When you hear the phrase “a witch trial,” you probably think of a group of 17th-century villagers in Salem or Samlesbury deciding a local woman is a witch and inventing hopeless tests for her to prove herself otherwise. But there has been one trial in history – and it was in France – where a witch actually used the courts in his favor. Where a witch was the plaintiff in a witch trial, not the defendant.
In 1850 a male witch, Felix Thorel, was accused by the priest of Cideville, France (a village in Normandy) of causing a poltergeist in the priest’s parsonage.

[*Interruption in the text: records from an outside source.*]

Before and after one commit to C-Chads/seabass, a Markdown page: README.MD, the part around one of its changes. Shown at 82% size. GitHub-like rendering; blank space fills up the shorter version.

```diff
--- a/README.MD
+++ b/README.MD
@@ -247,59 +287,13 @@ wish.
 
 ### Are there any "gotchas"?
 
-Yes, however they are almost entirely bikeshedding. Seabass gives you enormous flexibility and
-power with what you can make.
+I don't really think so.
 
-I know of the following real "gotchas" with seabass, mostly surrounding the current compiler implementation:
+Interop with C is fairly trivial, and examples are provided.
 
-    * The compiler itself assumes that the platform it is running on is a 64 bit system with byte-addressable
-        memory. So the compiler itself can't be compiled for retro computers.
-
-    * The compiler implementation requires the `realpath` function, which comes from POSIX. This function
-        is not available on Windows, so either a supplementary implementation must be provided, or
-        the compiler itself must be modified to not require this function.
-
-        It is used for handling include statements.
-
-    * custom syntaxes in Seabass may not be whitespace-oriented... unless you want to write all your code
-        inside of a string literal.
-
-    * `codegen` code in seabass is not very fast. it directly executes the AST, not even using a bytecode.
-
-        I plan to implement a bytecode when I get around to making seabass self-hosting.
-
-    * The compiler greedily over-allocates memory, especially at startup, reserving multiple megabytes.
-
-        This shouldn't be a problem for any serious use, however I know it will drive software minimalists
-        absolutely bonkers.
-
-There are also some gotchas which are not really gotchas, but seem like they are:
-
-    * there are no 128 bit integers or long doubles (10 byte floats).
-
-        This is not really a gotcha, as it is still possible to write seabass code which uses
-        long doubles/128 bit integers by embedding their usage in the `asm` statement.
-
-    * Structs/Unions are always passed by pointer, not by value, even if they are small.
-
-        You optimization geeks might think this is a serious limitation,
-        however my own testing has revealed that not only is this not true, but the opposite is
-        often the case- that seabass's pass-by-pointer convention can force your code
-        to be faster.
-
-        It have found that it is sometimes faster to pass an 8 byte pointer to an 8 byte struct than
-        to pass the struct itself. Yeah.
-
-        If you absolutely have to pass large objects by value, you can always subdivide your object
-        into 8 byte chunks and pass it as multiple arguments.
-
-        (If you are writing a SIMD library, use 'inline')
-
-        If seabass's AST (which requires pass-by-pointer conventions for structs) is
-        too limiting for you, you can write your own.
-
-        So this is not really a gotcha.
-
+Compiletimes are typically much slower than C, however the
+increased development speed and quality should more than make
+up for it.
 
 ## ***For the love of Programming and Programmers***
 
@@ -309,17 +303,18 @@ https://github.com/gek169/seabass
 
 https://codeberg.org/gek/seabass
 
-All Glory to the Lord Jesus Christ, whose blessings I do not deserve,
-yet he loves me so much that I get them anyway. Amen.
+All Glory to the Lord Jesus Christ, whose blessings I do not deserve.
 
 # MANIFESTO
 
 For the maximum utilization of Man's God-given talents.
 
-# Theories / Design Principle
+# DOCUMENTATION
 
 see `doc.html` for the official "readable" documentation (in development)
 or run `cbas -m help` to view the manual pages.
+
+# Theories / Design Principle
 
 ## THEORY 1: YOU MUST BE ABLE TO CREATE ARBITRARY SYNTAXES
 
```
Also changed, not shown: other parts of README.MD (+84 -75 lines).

This poltergeist went on for months and was loud enough to be heard from 2 km away, so it would definitely be placed in the “powerful” category of a witch’s hex. The priest slandered Thorel in the community for causing the poltergeist and, perhaps driven a little batty by the noise, eventually beat Thorel severely over it.
The witch’s response was, incredibly: I’ll see you in court. Thorel sued the priest and the ensuing trial, with its own twists and complications, took place in nearby Yerville in 1851.
Briggs writes that the prelude to accusations of witchcraft is usually a quarrel, followed by a misfortune. In The Priest, the Witch & the Poltergeist, my novel based on the true story of the Cideville witch trial, the ‘quarrel’ between the witch and the priest actually began when the priest had the leader of the coven, a man Thorel admired, put in prison for medical charlatanry. The poltergeist is the ‘misfortune.’ It may be possible that the misfortune in Papua New Guinea leading to the burning at the stake of Kepara Leniata was the death of the six-year-old boy, but misfortune has spread far and wide beyond that, and according to Oxfam International will continue in the future, well beyond this tragedy, because sorcery in Papua New Guinea is so entrenched.
There is a key difference between these two cases. Felix Thorel was a French citizen 70 years after the French Revolution. He may have been unschooled but he knew as a Frenchman he had the right to sue when had been wronged. The witch trial was not a Salem or Samlesbury lynching, but a French civil trial in which affidavits were presented before a judge. 19th Century France, despite any of its faults, believed in the rights of its citizens no matter whether he or she was considered a witch or not.
That is the distinction between witchcraft-persecuting societies and witchcraft-practicing societies. Modern lawsuits in Britain and North America on the subject of witchcraft are, post-Felix Thorel, launched by witches trying to get Wiccanism recognized for statutory holidays or standing up for their rights to public practice. They are no longer, thank goodness trying to save themselves from the stake.
The recent case of Pakistani schoolgirl Malala Yousufzai is also a witchraft-persecuting one, except for its happy ending. She was shot by the Taliban because she wanted to attend school; in their myopic eyes she was practicing the sorcery of seeking an education, and they used bullets rather than a stake. She is alive today because she was able to leave Pakistan for Great Britain. To end horrors like the burning in Papua New Guinea, Oxfam says, criminalize accusations of sorcery instead of in any way conceding a citizenry may persecute sorcerers. “Education is essential,” Oxfam adds – for societies in Papua New Guinea, Africa, Pakistan, and many others, where a concept of citizenry resides in the dark ages.
Barbara Wade Rose is a former journalist and author of The Priest, the Witch & the Poltergeist, a novel based on the true story of the Cideville poltergeist and witch trial.
Painting, Wylie La Sorcière bretonne (1872) by Robert Wylie [Public domain], via Wikimedia Commons